§ **What the task asks**
Each record should be given back exactly, with none missing.

(Content revision data)
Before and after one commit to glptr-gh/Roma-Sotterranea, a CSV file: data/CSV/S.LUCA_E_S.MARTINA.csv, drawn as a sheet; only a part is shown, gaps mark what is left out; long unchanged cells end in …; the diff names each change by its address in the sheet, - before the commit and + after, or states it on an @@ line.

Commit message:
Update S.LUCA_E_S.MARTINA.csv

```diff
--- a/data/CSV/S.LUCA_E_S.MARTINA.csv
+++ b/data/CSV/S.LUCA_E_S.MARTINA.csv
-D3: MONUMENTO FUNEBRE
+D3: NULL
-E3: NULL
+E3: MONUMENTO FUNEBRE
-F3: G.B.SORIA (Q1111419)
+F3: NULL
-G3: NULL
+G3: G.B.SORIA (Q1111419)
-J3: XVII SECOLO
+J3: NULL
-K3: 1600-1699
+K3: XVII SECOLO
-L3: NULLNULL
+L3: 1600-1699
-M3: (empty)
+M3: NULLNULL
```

§ **Task output**
Before and after one commit to glptr-gh/Roma-Sotterranea, a CSV file: data/CSV/S.LUCA_E_S.MARTINA.csv, drawn as a sheet; only a part is shown, gaps mark what is left out; long unchanged cells end in …; the diff names each change by its address in the sheet, - before the commit and + after, or states it on an @@ line.

Commit message:
Update S.LUCA_E_S.MARTINA.csv

```diff
--- a/data/CSV/S.LUCA_E_S.MARTINA.csv
+++ b/data/CSV/S.LUCA_E_S.MARTINA.csv
-D3: MONUMENTO FUNEBRE
+D3: NULL
-E3: NULL
+E3: MONUMENTO FUNEBRE
-F3: G.B.SORIA (Q1111419)
+F3: NULL
-G3: NULL
+G3: G.B.SORIA (Q1111419)
-J3: XVII SECOLO
+J3: NULL
-K3: 1600-1699
+K3: XVII SECOLO
-L3: NULLNULL
+L3: 1600-1699
-M3: (empty)
+M3: NULLNULL
```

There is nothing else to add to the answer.